- **WHAT THE TASK REQUIRES**: Every entry that follows should be repeated exactly; drop the images.
━━ RECORDS PROVIDED
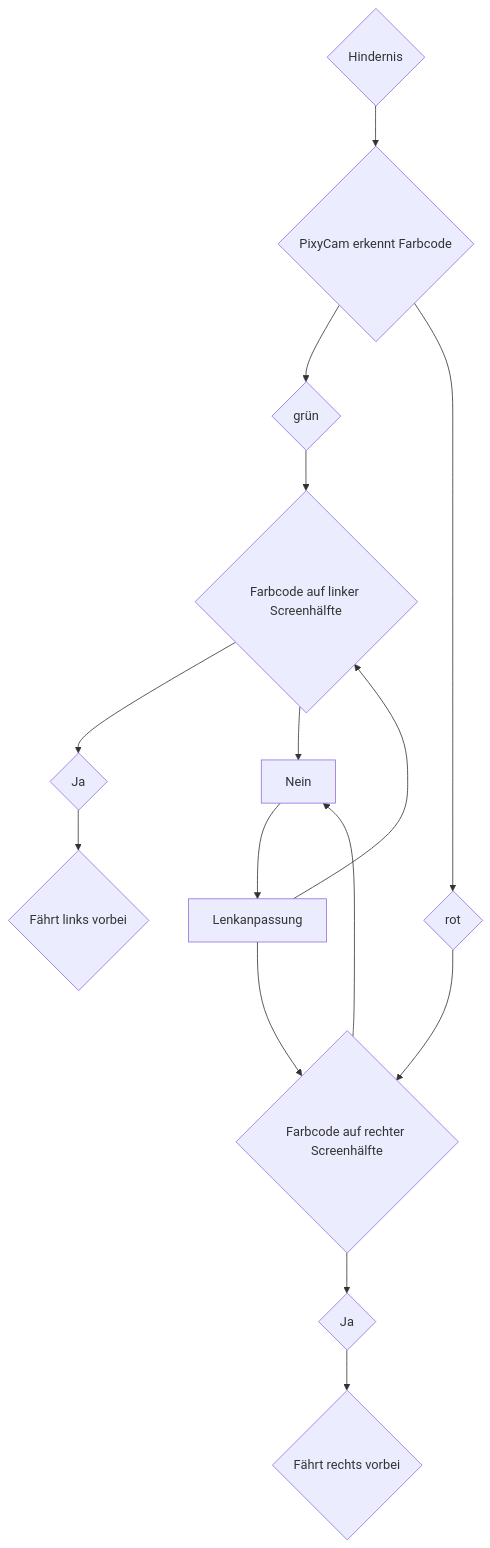
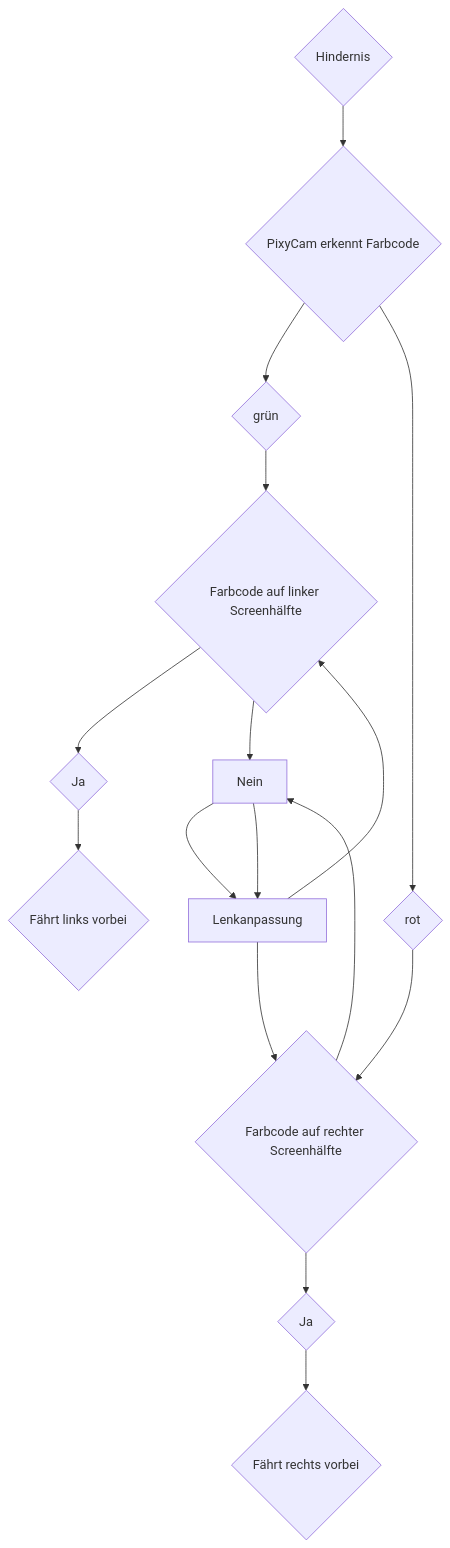
The diagram in Programme/Hindernisrennen/README.md (SchroedingersBit/PfortGTPanama), drawn with Mermaid before and after one commit.

````diff
--- a/Programme/Hindernisrennen/README.md
+++ b/Programme/Hindernisrennen/README.md
@@ -4,14 +4,19 @@
 ```mermaid
 graph TB;
 A{Hindernis} -->B{PixyCam erkennt Farbcode};
 B-->E{grün}-->C1{Farbcode auf linker Screenhälfte};
+C1-->J1{Ja};
+C1 --> Nein;
+J1-->R{Fährt links vorbei};
+Nein --> Lenkanpassung;
+Lenkanpassung-->C1;
 B-->C{rot}-->C2{Farbcode auf rechter Screenhälfte};
-C1-->J1{Ja};
-C2 --> Nein; C1 --> Nein;
+
+C2 --> Nein; 
 C2-->J2{Ja};
 Nein --> Lenkanpassung;
 Lenkanpassung -->C2;
-Lenkanpassung-->C1;
-J1-->R{Fährt links vorbei};
+
+
 J2-->L{Fährt rechts vorbei};
 ```
````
━━━━
- **WRITTEN ANSWER**:
The diagram in Programme/Hindernisrennen/README.md (SchroedingersBit/PfortGTPanama), drawn with Mermaid before and after one commit.

````diff
--- a/Programme/Hindernisrennen/README.md
+++ b/Programme/Hindernisrennen/README.md
@@ -4,14 +4,19 @@
 ```mermaid
 graph TB;
 A{Hindernis} -->B{PixyCam erkennt Farbcode};
 B-->E{grün}-->C1{Farbcode auf linker Screenhälfte};
+C1-->J1{Ja};
+C1 --> Nein;
+J1-->R{Fährt links vorbei};
+Nein --> Lenkanpassung;
+Lenkanpassung-->C1;
 B-->C{rot}-->C2{Farbcode auf rechter Screenhälfte};
-C1-->J1{Ja};
-C2 --> Nein; C1 --> Nein;
+
+C2 --> Nein; 
 C2-->J2{Ja};
 Nein --> Lenkanpassung;
 Lenkanpassung -->C2;
-Lenkanpassung-->C1;
-J1-->R{Fährt links vorbei};
+
+
 J2-->L{Fährt rechts vorbei};
 ```
````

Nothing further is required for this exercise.